Staying mobile accounted for the downfall of this specimen

Part of watercraft is this constant reassessing of the situation right throughout the duration of your session. You should be watching all the time from dawn till dusk. The trick is in being able to know when to effect the change - what you have to remember is that what may have been right when you set up, might have changed completely just a few hours later. You need to keep reviewing your strategy. Yes it might be a pain to break all the gear down and move round to the other side of the lake, yes it might be raining and blowing a gale, but as I’ve said before, the bigger fish very rarely make it easy for you. Nearly every big fish I’ve caught I’ve had to work hard for, especially up North! But I still maintain the reward far outweighs the hardships, even in the most extreme cases. The key here is to travel light. Wherever possible I try to ensure I can carry all my kit in one go with relative ease, even if I’m on for a few nights, that way a move is no big deal. I remember setting up in Capesthorne shallows one afternoon in early October after finding a few fish milling around in the margins. Nothing happened until about 2am when I heard a good fish boshing out at the other end of the lake in the bay. After hearing the boshing another half a dozen times over the next twenty minutes I decided to get out of bed, reel in the rods, and go and have a look. Sure enough the fish were going mental - to this day I have no idea why! What I did know was that I only had about another eight hours to go until I had to leave and as such, I decided to move swim - there and then at nearly three in the morning! The result was a brace of stunning mid-twenty mirrors before it even came light! The question is, would I have caught those two fish if I’d have stayed up in the shallows and simply rolled over and gone back to sleep? I doubt it very much. Perhaps an extreme example, but you get my point.

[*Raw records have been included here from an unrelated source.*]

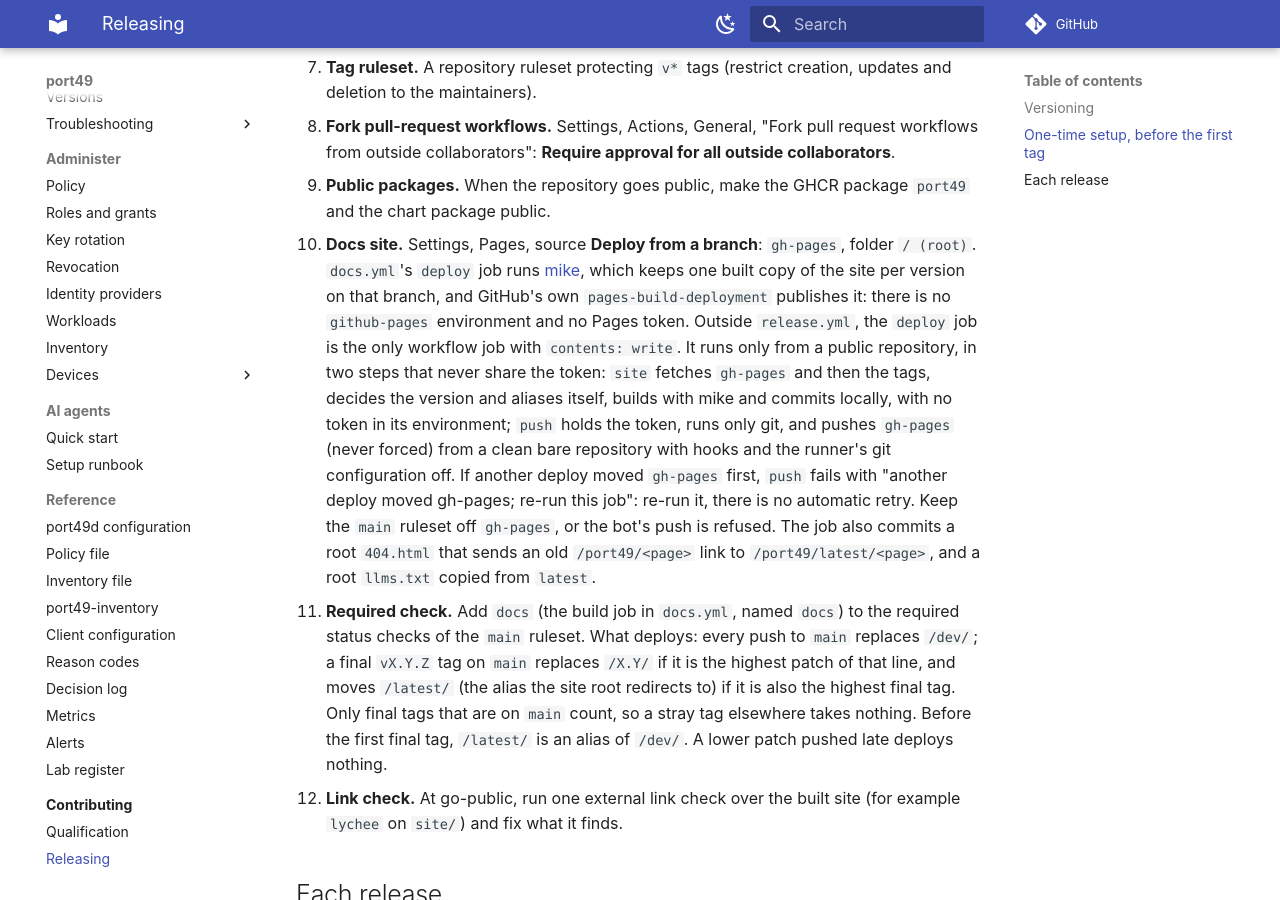
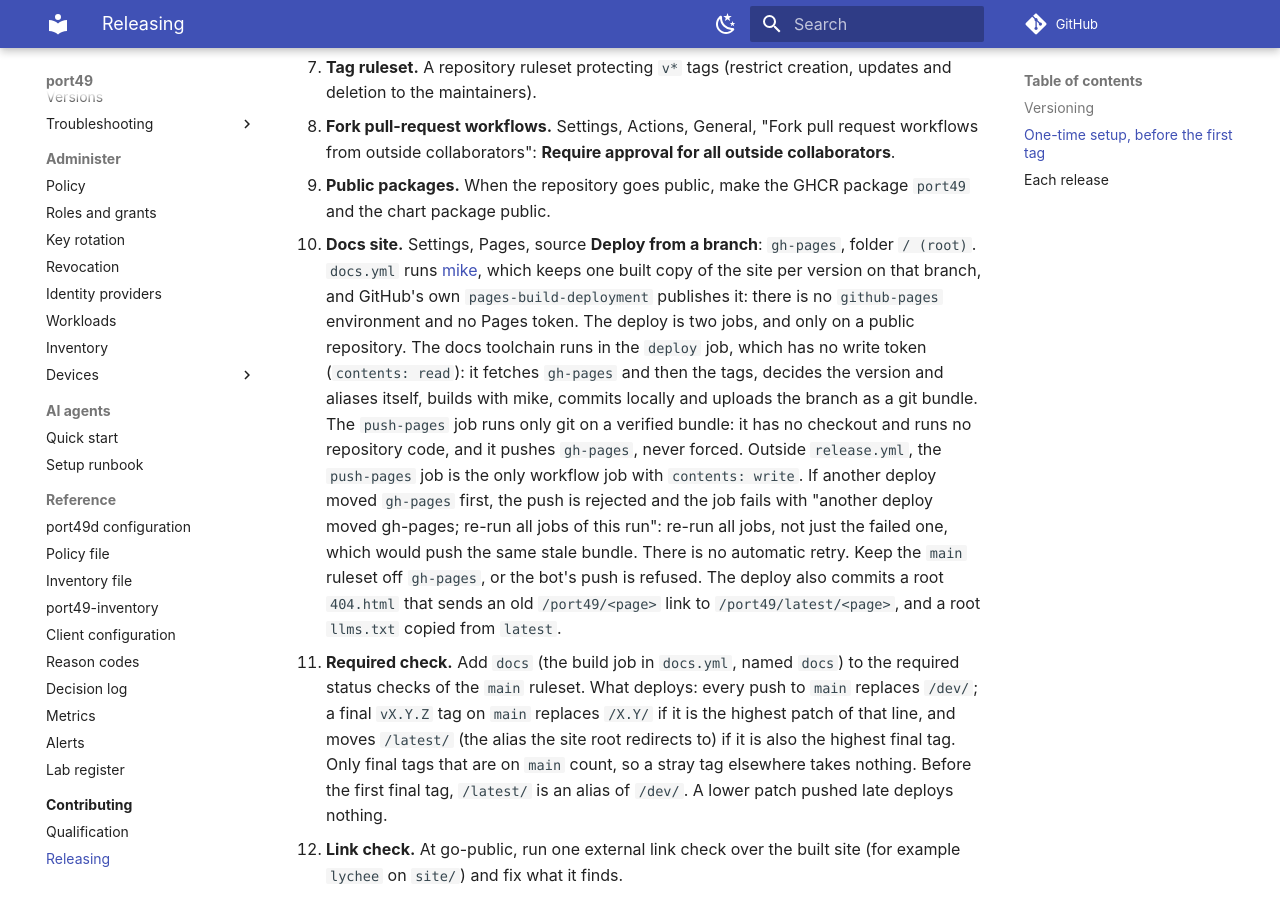
Before and after one commit to blanketfish/port49, an MkDocs documentation site: the page built from docs/site/contributing/releasing.md, in a window 1280 px wide and 900 px high, scrolled down 1073 px. Built offline with MkDocs 1.6.1 and Material for MkDocs 9.7.7, drawn with Linux system fonts in a browser that asks for light colours; comment, search, counter and statistics services are not loaded; the version menu is left out.

Commit message:
fix(ci): push gh-pages from its own job, on a verified bundle
Steps of one job share a machine, so a step without the token could still
reach it ($GITHUB_ENV, $GITHUB_PATH, a leftover process, sudo). deploy now
runs the docs toolchain with contents: read and uploads the gh-pages
branch as a git bundle; push-pages, the only job with contents: write, has
no checkout and runs only git: verify the bundle, fetch it into a clean
bare repository with fsck, push gh-pages unforced. The push group is per
ref and only on that job; a lost race fails with 'another deploy moved
gh-pages; re-run all jobs of this run'.

Co-Authored-By: Claude Sonnet 5.5 <noreply@anthropic.com>

```diff
--- a/RELEASING.md
+++ b/RELEASING.md
@@ -36,17 +36,20 @@ PEP 440 version. The docs site states the same on its Versions page.
 6. **Public packages.** When the repository goes public, make the GHCR package `port49` and the
    chart package public.
 7. **Docs site.** Settings, Pages, source **Deploy from a branch**: `gh-pages`, folder `/ (root)`.
-   `docs.yml`'s `deploy` job runs [mike](https://github.com/jimporter/mike), which keeps one built
+   `docs.yml` runs [mike](https://github.com/jimporter/mike), which keeps one built
    copy of the site per version on that branch, and GitHub's own `pages-build-deployment` publishes
-   it: there is no `github-pages` environment and no Pages token. Outside `release.yml`, the `deploy`
-   job is the only workflow job with `contents: write`. It runs only from a public repository, in
-   two steps that never share the token: `site` fetches `gh-pages` and then the tags, decides the
-   version and aliases itself, builds with mike and commits locally, with no token in its
-   environment; `push` holds the token, runs only git, and pushes `gh-pages` (never forced) from a
-   clean bare repository with hooks and the runner's git configuration off. If another deploy moved
-   `gh-pages` first, `push` fails with "another deploy moved gh-pages; re-run this job": re-run it,
-   there is no automatic retry. Keep the `main` ruleset off `gh-pages`, or the bot's push is refused. The job also commits a root `404.html` that sends an old `/port49/<page>` link to
-   `/port49/latest/<page>`, and a root `llms.txt` copied from `latest`.
+   it: there is no `github-pages` environment and no Pages token. The deploy is two jobs, and only
+   on a public repository. The docs toolchain runs in the `deploy` job, which has no write token
+   (`contents: read`): it fetches `gh-pages` and then the tags, decides the version and aliases
+   itself, builds with mike, commits locally and uploads the branch as a git bundle. The `push-pages`
+   job runs only git on a verified bundle: it has no checkout and runs no repository code, and it
+   pushes `gh-pages`, never forced. Outside `release.yml`, the `push-pages` job is the only workflow job with
+   `contents: write`. If another deploy moved `gh-pages` first, the push is rejected and the job fails with
+   "another deploy moved gh-pages; re-run all jobs of this run": re-run all jobs, not just the failed
+   one, which would push the same stale bundle. There is no automatic retry. Keep the `main` ruleset
+   off `gh-pages`, or the bot's push is refused. The deploy also commits a root `404.html` that
+   sends an old `/port49/<page>` link to `/port49/latest/<page>`, and a root `llms.txt` copied from
+   `latest`.
 8. **Required check.** Add `docs` (the build job in `docs.yml`, named `docs`) to the required
    status checks of the `main` ruleset. What deploys: every push to `main` replaces `/dev/`; a final
    `vX.Y.Z` tag on `main` replaces `/X.Y/` if it is the highest patch of that line, and moves
```
Also changed, not shown: 4 other files.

Big fish don’t come easy - you need to be on the ball throughout your session

You should never be scared to reel in and have a walk around - it’s part of my every day routine when fishing. You rarely know what’s going on in other areas of the lake that are out of view unless you go and have a look. Again, for me its stalking tactics I’m always looking for the next opportunity to present itself.

It’s all a case of effort. You will only get out what you put in. If you want to set up in a swim for a weekend with every luxury around you and relax without lifting a finger, fine, I’m not going to criticise you for it - there is the odd occasion when I’m like that myself, but for the most part I’m there to catch fish - so for me, staying glued to ones bivvy behind motionless swingers is not going to help. Yet so many do it week in week out… It’s beyond me!

I hope some of the information in this piece will act as a good incentive to get out there and get to grips with your chosen water. None of the methods or principles involve expensive gear, it’s more to do with knowing your quarry and its habitat. The more time you put in now, the easier your fishing becomes in the future.

So the next time you are sat behind silent buzzers, ask yourself a few basic questions; am I doing all I can to maximise my chances on this session? Do I know the spots in my swim where the fish are likely to be, and of utmost importance - are they there right now?

If the answer to any of the above is no, then it’s time you started to think a bit more about your fishing.

In the next piece we’ll tackle the minefield that is bait, until then…

Tight Lines.

Julian Grattidge